On the basis of the underlying geology, as well as the rainfall, altitude and landform, the Kruger National Park has 16 very distinct ecozones. Soil formation is influenced by the underlying parent rock; trees, shrubs and grasses differ according to soil and climate; and all animal life survives where there is protection; enough food and where they can successfully reproduce. Geology – together with climate – therefore plays a distinct role in the formation of these ecozones each with its own plant and animal communities.
The clay soils of this region, underpinned by basalt, support large concentrations of zebra and wildebeest. The lookout at Nkumbe, 94 metres above the plain, provides one of the finest panoramas in the Park, and herds of zebra and wildebeest can often be seen trekking across the grasslands below. However, it is easy to forget about soil. You have to look down on the ground to see it. Even then, soil may not seem to do very much. But there’s more to soil than you might think. It isn’t just dirt that gets on your shoes. Trees and plants need soil to grow. Very few fruits, vegetables and grains would live without it. Many animals need soil, too. They eat the plants that grow in it. Some animals even live in the soil.

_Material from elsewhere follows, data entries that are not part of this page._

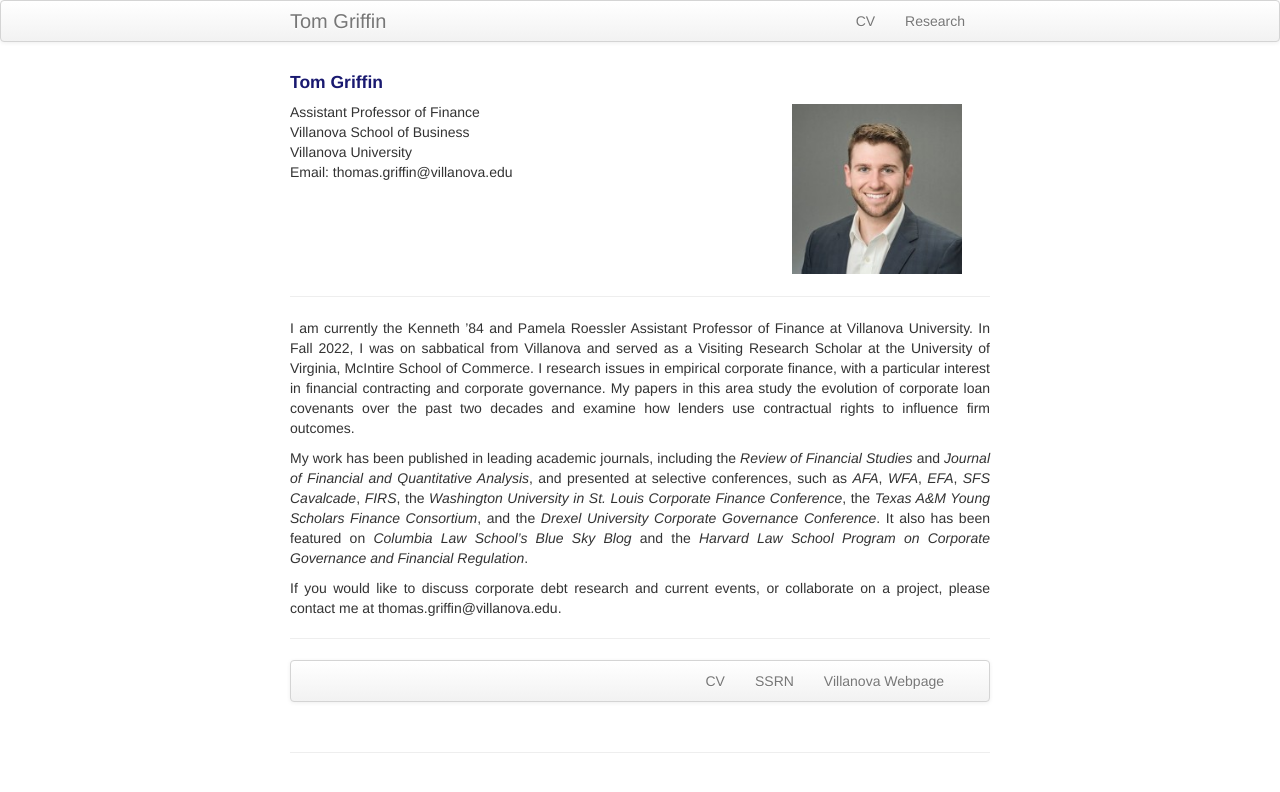
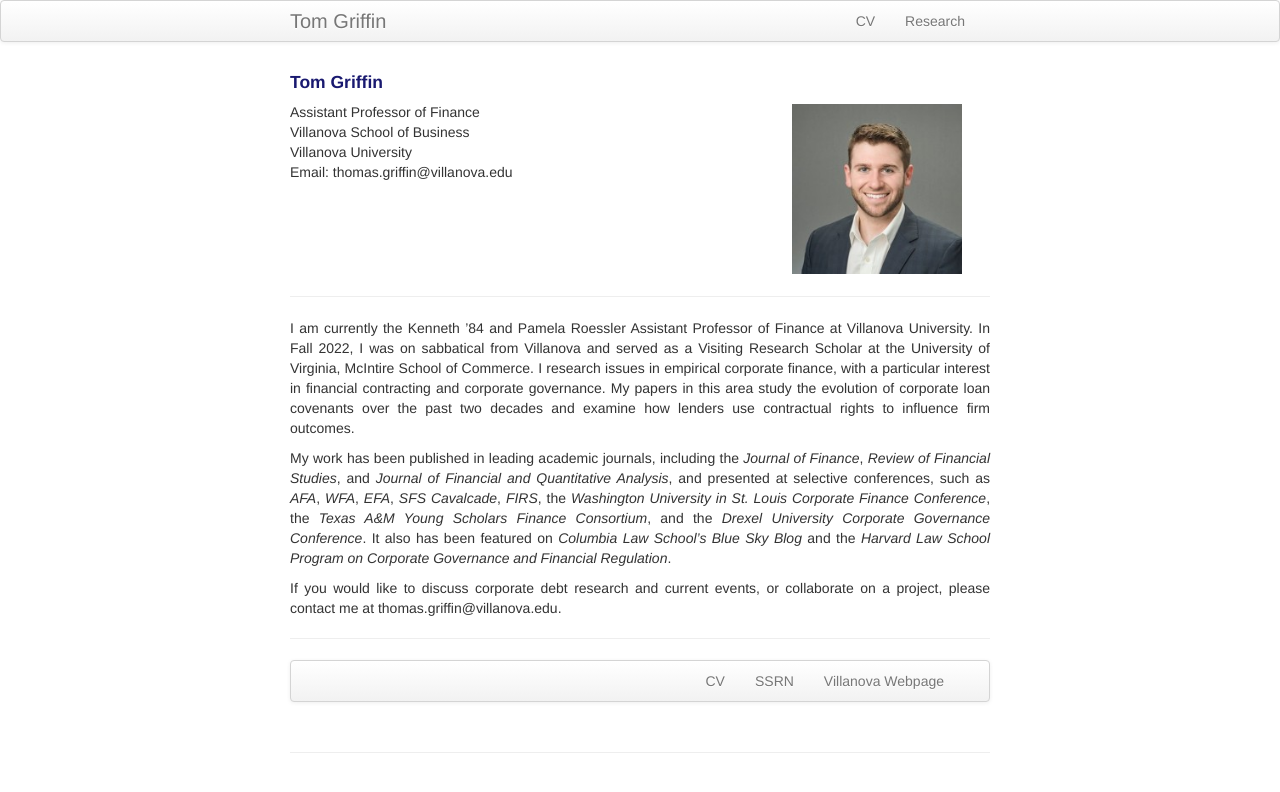
Before and after one commit to ThomasPGriffin/thomaspgriffin.github.io, a Jekyll site: the page built from index.md, in a window 1280 px wide. Shown: the top 792 px of the page. Built offline with Jekyll 4.4.1, drawn with Linux system fonts in a browser that asks for light colours.

Commit message:
Update index.md

```diff
--- a/index.md
+++ b/index.md
@@ -29,7 +29,7 @@ keywords: Tom, Thomas, Griffin, Finance, PhD, Drexel, Villanova, Professor
 
 <p>I am currently the Kenneth ’84 and Pamela Roessler Assistant Professor of Finance at Villanova University. In Fall 2022, I was on sabbatical from Villanova and served as a Visiting Research Scholar at the University of Virginia, McIntire School of Commerce. I research issues in empirical corporate finance, with a particular interest in financial contracting and corporate governance. My papers in this area study the evolution of corporate loan covenants over the past two decades and examine how lenders use contractual rights to influence firm outcomes. </p>
 
-<p>My work has been published in leading academic journals, including the <i>Review of Financial Studies</i> and <i>Journal of Financial and Quantitative Analysis</i>, and presented at selective conferences, such as <i>AFA</i>, <i>WFA</i>, <i>EFA</i>, <i>SFS Cavalcade</i>, <i>FIRS</i>, the <i>Washington University in St. Louis Corporate Finance Conference</i>, the <i>Texas A&M Young Scholars Finance Consortium</i>, and the <i>Drexel University Corporate Governance Conference</i>. It also has been featured on <i>Columbia Law School’s Blue Sky Blog</i> and the <i>Harvard Law School Program on Corporate Governance and Financial Regulation</i>.</p>
+<p>My work has been published in leading academic journals, including the <i>Journal of Finance</i>, <i>Review of Financial Studies</i>, and <i>Journal of Financial and Quantitative Analysis</i>, and presented at selective conferences, such as <i>AFA</i>, <i>WFA</i>, <i>EFA</i>, <i>SFS Cavalcade</i>, <i>FIRS</i>, the <i>Washington University in St. Louis Corporate Finance Conference</i>, the <i>Texas A&M Young Scholars Finance Consortium</i>, and the <i>Drexel University Corporate Governance Conference</i>. It also has been featured on <i>Columbia Law School’s Blue Sky Blog</i> and the <i>Harvard Law School Program on Corporate Governance and Financial Regulation</i>.</p>
 
 <p>If you would like to discuss corporate debt research and current events, or collaborate on a project, please contact me at thomas.griffin@villanova.edu.</p>
 
```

Most soil comes from rocks. Over many years, weather causes rocks to break apart. The pieces get smaller and smaller as time goes on. Soil forms when bits of rock mix with things like dead leaves and dead bugs. Not all soil is the same. Soil comes in many colours. Some soil looks and feels different than other soil. The colour and feel of soil often changes as you dig deeper into the ground. You can learn a lot by seeing and touching soil. In a way, soil is like a secret decoder. Water also affects the colour of soil. Wet soil is usually darker than dry soil. The feel of soil can tell you about its ingredients. Soil contains different amounts of sand, silt and clay. Soil in a forest for example might be gritty, which means more sand.
Remember that it is neither SAFE nor LEGAL to get out of your vehicle at any point in the Park unless specifically authorized to do so.
In order to answer the questions posed below one will have to make comparisons and draw conclusions based on specific observations made. At the given co-ordinates you are high above the plains below and will encounter a certain type of surroundings. By comparison, and contrast, the area that you see below you from the lookout is totally different.
1. How do you think that the clay composition of the plain below has affected the vegetation growth?
2. Describe briefly, in your own words, how clay might be formed.
3. How does the soil look that you walked over from the car park to the lookout and do you think that it might be clay?
4. Post a photograph of yourself with your log – with GPSr – at the signboard at the given co-ordinates to verify you were there - optional.
Please submit your answers to cincolcc(at)gmail.com for verification of your visit to the EarthCache. You may log your visit prior to submission but note that logs that have not been verified will be deleted.
FTF goes to - De Kokopelli's